I really enjoyed this, despite the fact that the plot veered in a direction different from the one I expected. From the blurb, I assumed that Katsa’s story would be about her stealthy and growing defiance to her uncle – I expected a bit more court intrigue. Instead, much of the story is taken up with a journey, travelling between the seven kingdoms. I confess I’d have preferred the court intrigue, but not by much. The plot is interesting and kept my attention.
Yes, as others have said, this is yet another book with seven kingdoms. Yes, some of the names are stupid. Others bloggers have used the name Po as an example, but I have to mention the little girl Bitterblue. Despite the painful contrivance of some of these names, Graceling also has successful creativity. The idea of people with different coloured eyes being ‘graced’ in some way is certainly to me completely unique and an interesting premise. Graceling takes this clever world building and adds an adventurous plot. It did feel a bit of a ‘quest’ book, but there is nothing wrong with that other than over-usage, and Graceling is different enough in other ways that it doesn’t matter.
Overall, an entertaining and enjoyable read. Kristin Cashore has created a world that readers will want to return to. Despite my disappointment in some areas, it held my attention. I just feel that it had a bit more potential.
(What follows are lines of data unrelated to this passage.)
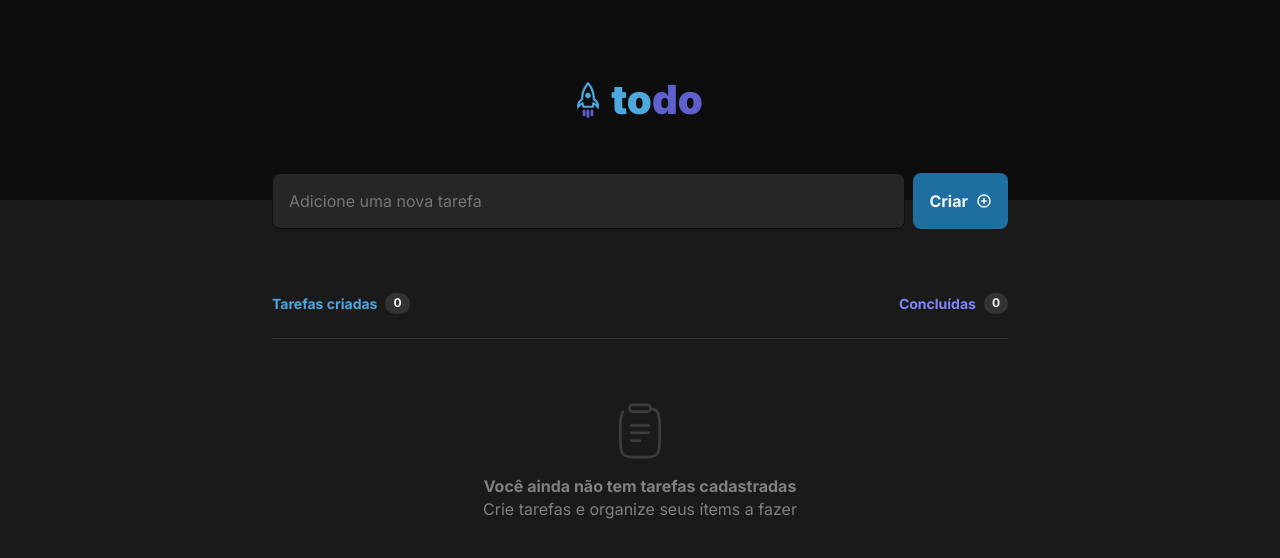
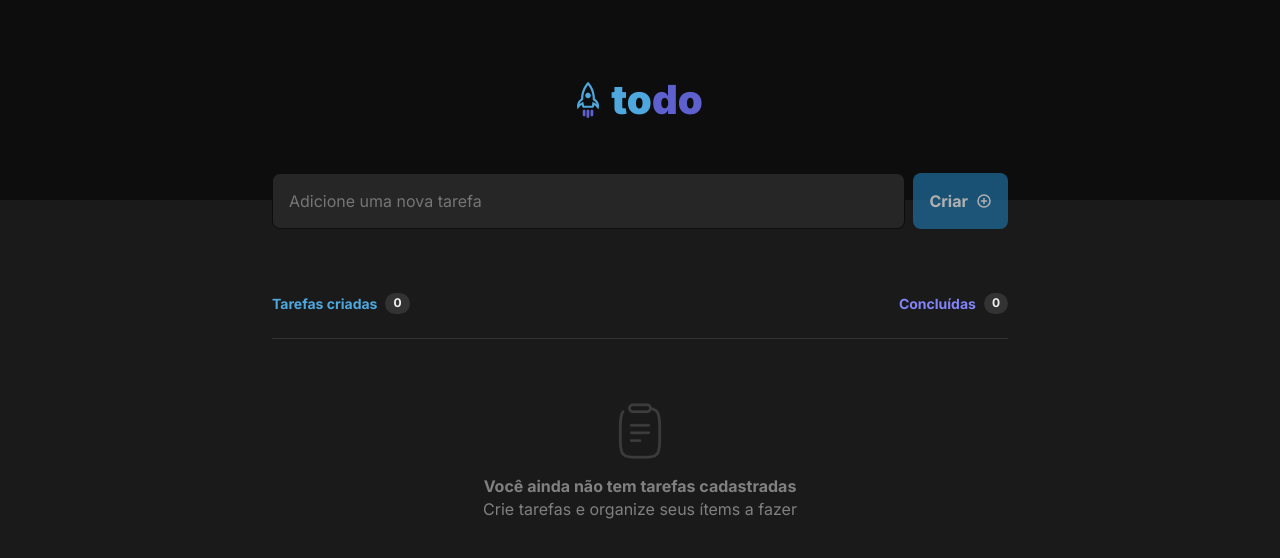
Before and after one commit to edu-almeidaf/todolist, a React (Vite) app: page / in a window 1280 px wide. Shown: the top 558 px of the page. Built offline with nearby package versions, Linux system fonts and the light colour scheme.

Commit message:
feat: add validation in create new task form

```diff
--- a/src/components/create-task-form.module.css
+++ b/src/components/create-task-form.module.css
@@ -36,6 +36,11 @@
   outline: 1px solid var(--blue);
 }
 
-.addTask button[type="submit"]:hover {
+.addTask button[type="submit"]:not(:disabled):hover {
   background-color: var(--blue);
 }
+
+.addTask button[type="submit"]:disabled {
+  opacity: 70%;
+  cursor: not-allowed;
+}
--- a/src/components/create-task-form.tsx
+++ b/src/components/create-task-form.tsx
@@ -1,6 +1,6 @@
 import { PlusCircle } from 'phosphor-react'
 import styles from './create-task-form.module.css'
-import { ChangeEvent, useState, FormEvent } from 'react'
+import { ChangeEvent, useState, FormEvent, InvalidEvent } from 'react'
 
 interface CreateTaskFormProps {
   createNewTask: (task: string) => void
@@ -10,29 +10,32 @@ export function CreateTaskForm({ createNewTask }: CreateTaskFormProps) {
   const [taskContent, setTaskContent] = useState('')
 
   function handleNewTaskChange(event: ChangeEvent<HTMLInputElement>) {
+    event.target.setCustomValidity('')
     setTaskContent(event.target.value)
   }
 
   function handleCreateNewTask(event: FormEvent) {
     event.preventDefault()
 
-    if (!taskContent.trim()) {
-      return
-    }
-
     createNewTask(taskContent)
     setTaskContent('')
+  }
+
+  function handleNewTaskInvalid(event: InvalidEvent<HTMLInputElement>) {
+    event.target.setCustomValidity('Esse campo é obrigatório!')
   }
 
   return (
     <form className={styles.addTask} onSubmit={handleCreateNewTask}>
       <input
         type="text"
+        required
+        onInvalid={handleNewTaskInvalid}
         placeholder="Adicione uma nova tarefa"
         value={taskContent}
         onChange={handleNewTaskChange}
       />
-      <button type="submit">
+      <button type="submit" disabled={!taskContent.length}>
         Criar
         <PlusCircle weight="bold" />
       </button>
```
* I suppose I should mention that it has some sex in it. It would probably be a 12A in movie terms.